Data extracted from a collection:
◇ ◇ ◇

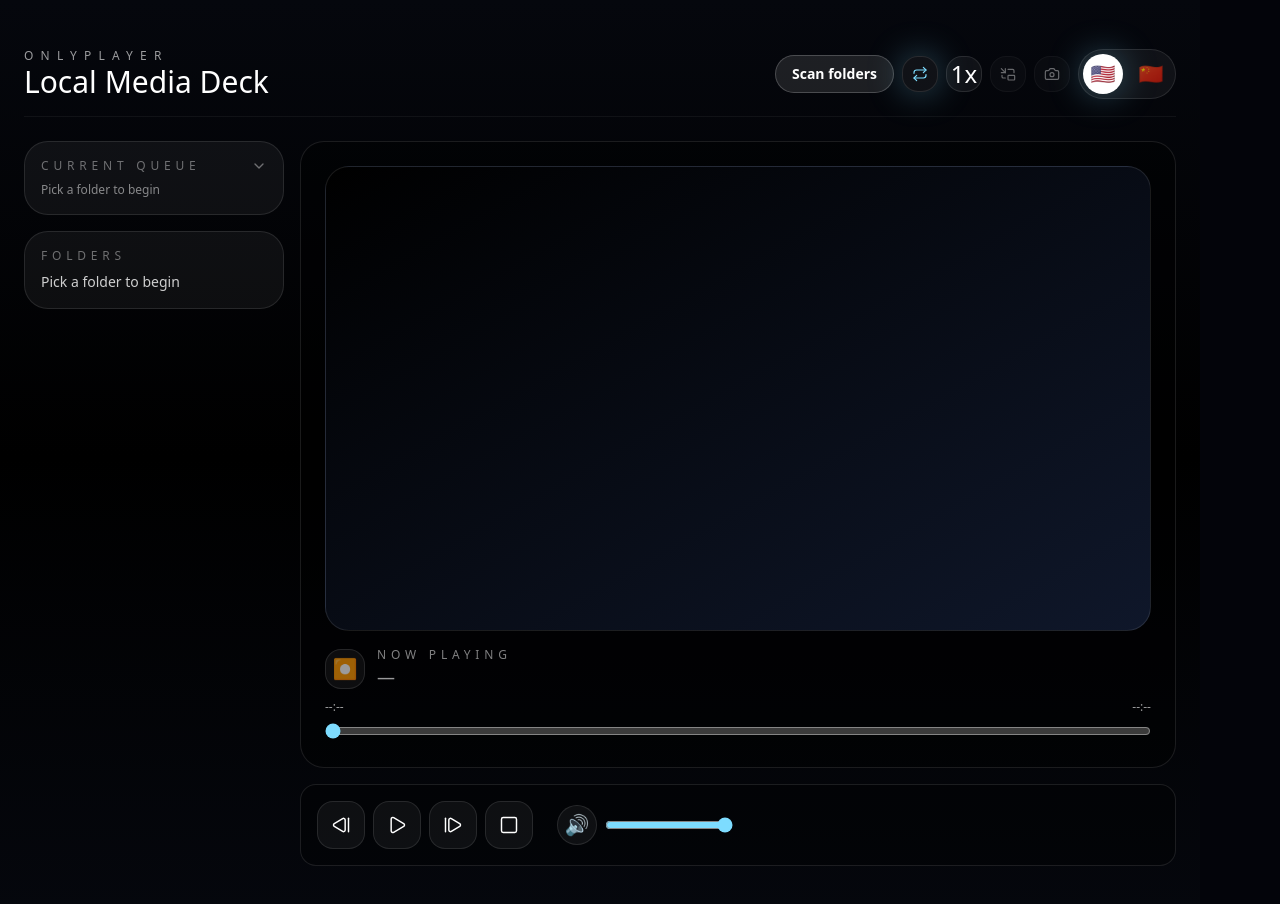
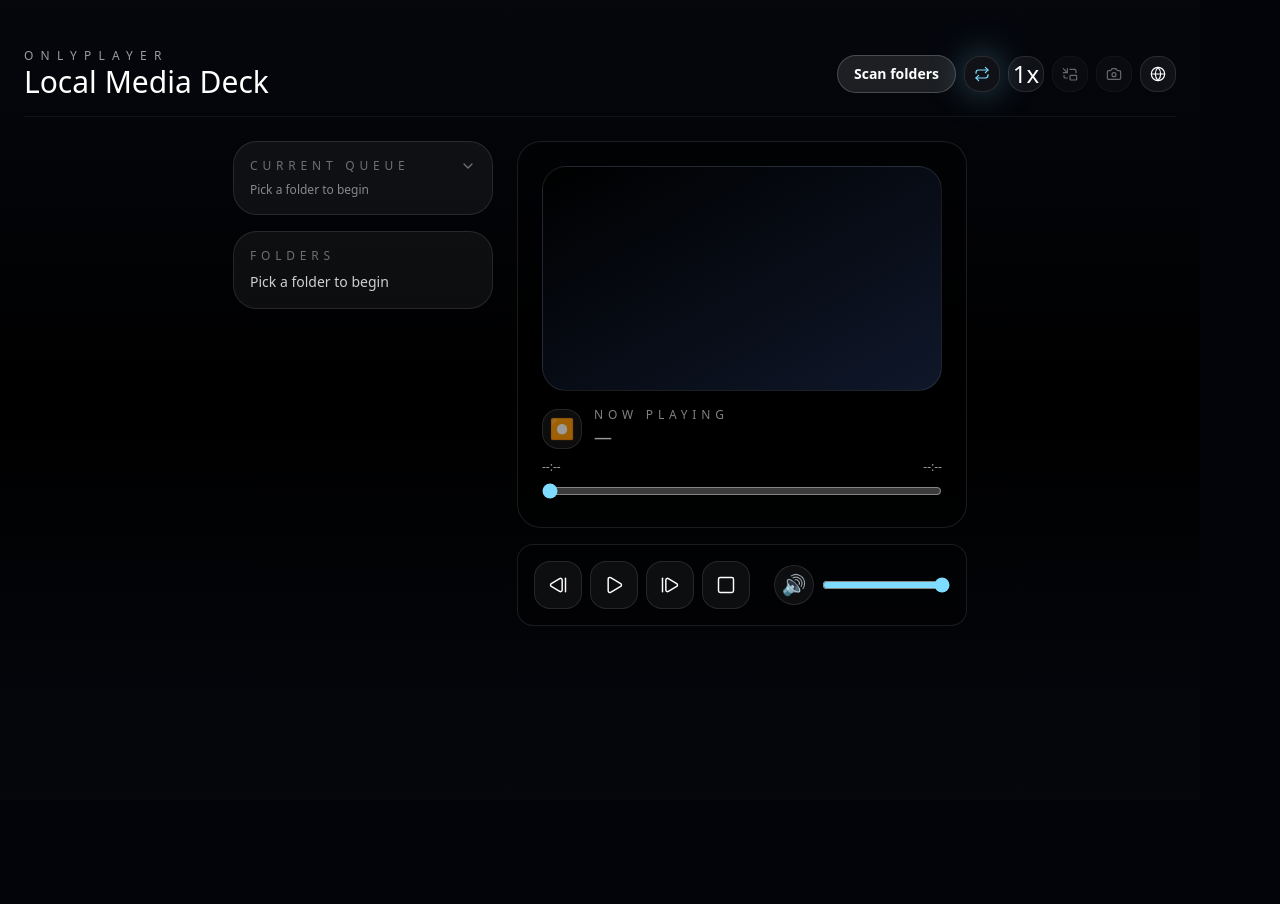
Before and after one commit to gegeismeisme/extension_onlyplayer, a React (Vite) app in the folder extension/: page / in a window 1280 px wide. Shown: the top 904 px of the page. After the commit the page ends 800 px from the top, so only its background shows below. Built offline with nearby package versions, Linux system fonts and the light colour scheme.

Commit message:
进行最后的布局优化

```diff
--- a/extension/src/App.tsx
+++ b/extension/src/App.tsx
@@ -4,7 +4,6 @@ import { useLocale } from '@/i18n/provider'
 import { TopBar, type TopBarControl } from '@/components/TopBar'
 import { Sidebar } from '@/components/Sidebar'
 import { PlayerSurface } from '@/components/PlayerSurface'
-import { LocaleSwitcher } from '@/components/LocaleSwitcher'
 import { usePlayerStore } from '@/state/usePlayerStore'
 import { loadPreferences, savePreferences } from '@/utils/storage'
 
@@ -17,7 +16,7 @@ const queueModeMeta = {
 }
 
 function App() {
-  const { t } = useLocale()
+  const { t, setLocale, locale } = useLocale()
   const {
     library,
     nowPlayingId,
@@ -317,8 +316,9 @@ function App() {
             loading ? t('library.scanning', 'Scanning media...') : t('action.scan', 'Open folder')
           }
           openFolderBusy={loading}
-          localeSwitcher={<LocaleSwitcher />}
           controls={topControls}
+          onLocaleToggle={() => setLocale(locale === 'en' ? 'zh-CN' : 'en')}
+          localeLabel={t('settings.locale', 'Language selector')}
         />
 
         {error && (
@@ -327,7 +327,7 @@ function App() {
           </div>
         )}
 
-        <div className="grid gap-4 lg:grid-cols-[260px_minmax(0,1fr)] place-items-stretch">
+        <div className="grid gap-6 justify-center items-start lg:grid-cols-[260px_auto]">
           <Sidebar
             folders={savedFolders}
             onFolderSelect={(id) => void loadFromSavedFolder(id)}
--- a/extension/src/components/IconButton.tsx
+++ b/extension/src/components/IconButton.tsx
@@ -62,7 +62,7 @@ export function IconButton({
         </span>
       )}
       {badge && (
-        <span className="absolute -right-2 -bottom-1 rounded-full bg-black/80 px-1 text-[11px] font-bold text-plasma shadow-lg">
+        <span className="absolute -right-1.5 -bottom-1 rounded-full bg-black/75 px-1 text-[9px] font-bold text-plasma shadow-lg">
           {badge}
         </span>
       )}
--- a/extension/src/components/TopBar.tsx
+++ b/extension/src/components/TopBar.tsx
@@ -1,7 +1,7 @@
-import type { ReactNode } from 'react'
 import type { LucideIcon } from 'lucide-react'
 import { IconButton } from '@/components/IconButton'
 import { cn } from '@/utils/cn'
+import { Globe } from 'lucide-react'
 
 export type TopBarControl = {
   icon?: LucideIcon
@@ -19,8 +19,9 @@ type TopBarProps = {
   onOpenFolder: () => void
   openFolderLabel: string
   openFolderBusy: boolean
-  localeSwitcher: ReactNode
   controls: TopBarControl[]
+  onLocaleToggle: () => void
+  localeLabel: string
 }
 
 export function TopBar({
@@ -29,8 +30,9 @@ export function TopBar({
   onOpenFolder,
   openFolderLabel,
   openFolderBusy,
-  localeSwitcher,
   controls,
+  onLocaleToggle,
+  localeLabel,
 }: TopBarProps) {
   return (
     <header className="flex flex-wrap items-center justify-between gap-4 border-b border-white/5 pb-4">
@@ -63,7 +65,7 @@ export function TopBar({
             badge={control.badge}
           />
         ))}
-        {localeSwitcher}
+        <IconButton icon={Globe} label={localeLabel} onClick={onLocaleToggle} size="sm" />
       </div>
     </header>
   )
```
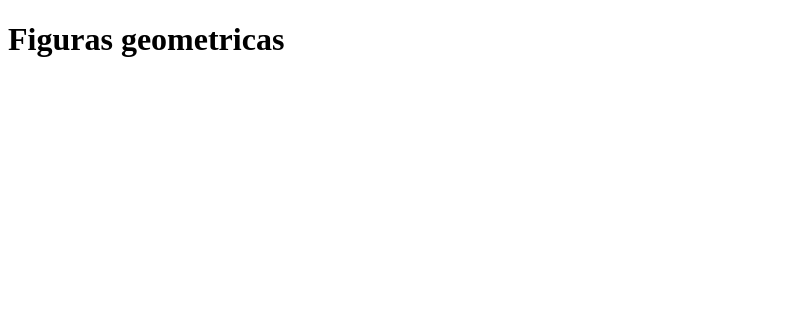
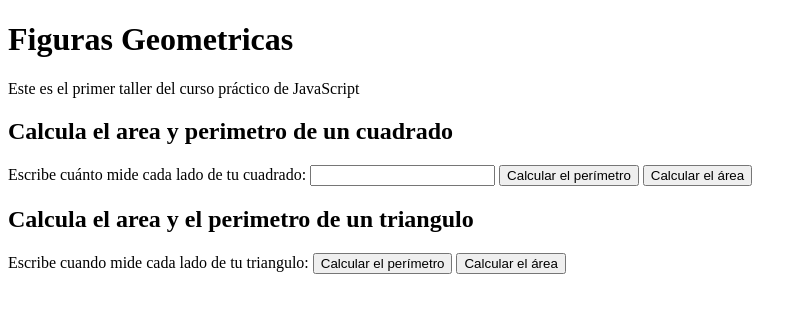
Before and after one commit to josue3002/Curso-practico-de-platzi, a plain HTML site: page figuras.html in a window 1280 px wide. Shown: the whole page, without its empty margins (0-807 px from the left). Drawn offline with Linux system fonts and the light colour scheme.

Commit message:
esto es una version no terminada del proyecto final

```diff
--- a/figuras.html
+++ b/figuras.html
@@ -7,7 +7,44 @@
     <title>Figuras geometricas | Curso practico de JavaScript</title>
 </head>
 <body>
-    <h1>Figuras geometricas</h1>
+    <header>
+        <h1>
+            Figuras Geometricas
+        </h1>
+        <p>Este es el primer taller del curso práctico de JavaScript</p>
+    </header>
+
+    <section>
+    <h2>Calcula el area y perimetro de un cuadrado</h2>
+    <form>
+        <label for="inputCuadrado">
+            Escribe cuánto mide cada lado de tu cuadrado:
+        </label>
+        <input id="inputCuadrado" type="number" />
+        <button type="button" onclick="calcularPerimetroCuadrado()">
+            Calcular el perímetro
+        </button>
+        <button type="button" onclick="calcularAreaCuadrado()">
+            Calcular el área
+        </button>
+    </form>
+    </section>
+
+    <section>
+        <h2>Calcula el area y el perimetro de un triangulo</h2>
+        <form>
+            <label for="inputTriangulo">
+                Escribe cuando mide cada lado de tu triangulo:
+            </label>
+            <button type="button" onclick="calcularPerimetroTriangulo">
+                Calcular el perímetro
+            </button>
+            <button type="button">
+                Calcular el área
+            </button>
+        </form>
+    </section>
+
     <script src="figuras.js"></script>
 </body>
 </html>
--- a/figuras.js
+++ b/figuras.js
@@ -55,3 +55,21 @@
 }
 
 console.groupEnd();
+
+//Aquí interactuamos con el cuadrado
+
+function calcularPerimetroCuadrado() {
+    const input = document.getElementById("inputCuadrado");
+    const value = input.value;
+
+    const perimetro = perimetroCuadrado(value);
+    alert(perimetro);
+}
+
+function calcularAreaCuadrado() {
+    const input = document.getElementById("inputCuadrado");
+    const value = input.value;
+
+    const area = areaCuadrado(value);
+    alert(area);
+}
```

◇ ◇ ◇

**Work to complete**
Keep the pictures out and write out the records exactly.

**Solution to this problem**
Before and after one commit to gegeismeisme/extension_onlyplayer, a React (Vite) app in the folder extension/: page / in a window 1280 px wide. Shown: the top 904 px of the page. After the commit the page ends 800 px from the top, so only its background shows below. Built offline with nearby package versions, Linux system fonts and the light colour scheme.

Commit message:
进行最后的布局优化

```diff
--- a/extension/src/App.tsx
+++ b/extension/src/App.tsx
@@ -4,7 +4,6 @@ import { useLocale } from '@/i18n/provider'
 import { TopBar, type TopBarControl } from '@/components/TopBar'
 import { Sidebar } from '@/components/Sidebar'
 import { PlayerSurface } from '@/components/PlayerSurface'
-import { LocaleSwitcher } from '@/components/LocaleSwitcher'
 import { usePlayerStore } from '@/state/usePlayerStore'
 import { loadPreferences, savePreferences } from '@/utils/storage'
 
@@ -17,7 +16,7 @@ const queueModeMeta = {
 }
 
 function App() {
-  const { t } = useLocale()
+  const { t, setLocale, locale } = useLocale()
   const {
     library,
     nowPlayingId,
@@ -317,8 +316,9 @@ function App() {
             loading ? t('library.scanning', 'Scanning media...') : t('action.scan', 'Open folder')
           }
           openFolderBusy={loading}
-          localeSwitcher={<LocaleSwitcher />}
           controls={topControls}
+          onLocaleToggle={() => setLocale(locale === 'en' ? 'zh-CN' : 'en')}
+          localeLabel={t('settings.locale', 'Language selector')}
         />
 
         {error && (
@@ -327,7 +327,7 @@ function App() {
           </div>
         )}
 
-        <div className="grid gap-4 lg:grid-cols-[260px_minmax(0,1fr)] place-items-stretch">
+        <div className="grid gap-6 justify-center items-start lg:grid-cols-[260px_auto]">
           <Sidebar
             folders={savedFolders}
             onFolderSelect={(id) => void loadFromSavedFolder(id)}
--- a/extension/src/components/IconButton.tsx
+++ b/extension/src/components/IconButton.tsx
@@ -62,7 +62,7 @@ export function IconButton({
         </span>
       )}
       {badge && (
-        <span className="absolute -right-2 -bottom-1 rounded-full bg-black/80 px-1 text-[11px] font-bold text-plasma shadow-lg">
+        <span className="absolute -right-1.5 -bottom-1 rounded-full bg-black/75 px-1 text-[9px] font-bold text-plasma shadow-lg">
           {badge}
         </span>
       )}
--- a/extension/src/components/TopBar.tsx
+++ b/extension/src/components/TopBar.tsx
@@ -1,7 +1,7 @@
-import type { ReactNode } from 'react'
 import type { LucideIcon } from 'lucide-react'
 import { IconButton } from '@/components/IconButton'
 import { cn } from '@/utils/cn'
+import { Globe } from 'lucide-react'
 
 export type TopBarControl = {
   icon?: LucideIcon
@@ -19,8 +19,9 @@ type TopBarProps = {
   onOpenFolder: () => void
   openFolderLabel: string
   openFolderBusy: boolean
-  localeSwitcher: ReactNode
   controls: TopBarControl[]
+  onLocaleToggle: () => void
+  localeLabel: string
 }
 
 export function TopBar({
@@ -29,8 +30,9 @@ export function TopBar({
   onOpenFolder,
   openFolderLabel,
   openFolderBusy,
-  localeSwitcher,
   controls,
+  onLocaleToggle,
+  localeLabel,
 }: TopBarProps) {
   return (
     <header className="flex flex-wrap items-center justify-between gap-4 border-b border-white/5 pb-4">
@@ -63,7 +65,7 @@ export function TopBar({
             badge={control.badge}
           />
         ))}
-        {localeSwitcher}
+        <IconButton icon={Globe} label={localeLabel} onClick={onLocaleToggle} size="sm" />
       </div>
     </header>
   )
```
Before and after one commit to josue3002/Curso-practico-de-platzi, a plain HTML site: page figuras.html in a window 1280 px wide. Shown: the whole page, without its empty margins (0-807 px from the left). Drawn offline with Linux system fonts and the light colour scheme.

Commit message:
esto es una version no terminada del proyecto final

```diff
--- a/figuras.html
+++ b/figuras.html
@@ -7,7 +7,44 @@
     <title>Figuras geometricas | Curso practico de JavaScript</title>
 </head>
 <body>
-    <h1>Figuras geometricas</h1>
+    <header>
+        <h1>
+            Figuras Geometricas
+        </h1>
+        <p>Este es el primer taller del curso práctico de JavaScript</p>
+    </header>
+
+    <section>
+    <h2>Calcula el area y perimetro de un cuadrado</h2>
+    <form>
+        <label for="inputCuadrado">
+            Escribe cuánto mide cada lado de tu cuadrado:
+        </label>
+        <input id="inputCuadrado" type="number" />
+        <button type="button" onclick="calcularPerimetroCuadrado()">
+            Calcular el perímetro
+        </button>
+        <button type="button" onclick="calcularAreaCuadrado()">
+            Calcular el área
+        </button>
+    </form>
+    </section>
+
+    <section>
+        <h2>Calcula el area y el perimetro de un triangulo</h2>
+        <form>
+            <label for="inputTriangulo">
+                Escribe cuando mide cada lado de tu triangulo:
+            </label>
+            <button type="button" onclick="calcularPerimetroTriangulo">
+                Calcular el perímetro
+            </button>
+            <button type="button">
+                Calcular el área
+            </button>
+        </form>
+    </section>
+
     <script src="figuras.js"></script>
 </body>
 </html>
--- a/figuras.js
+++ b/figuras.js
@@ -55,3 +55,21 @@
 }
 
 console.groupEnd();
+
+//Aquí interactuamos con el cuadrado
+
+function calcularPerimetroCuadrado() {
+    const input = document.getElementById("inputCuadrado");
+    const value = input.value;
+
+    const perimetro = perimetroCuadrado(value);
+    alert(perimetro);
+}
+
+function calcularAreaCuadrado() {
+    const input = document.getElementById("inputCuadrado");
+    const value = input.value;
+
+    const area = areaCuadrado(value);
+    alert(area);
+}
```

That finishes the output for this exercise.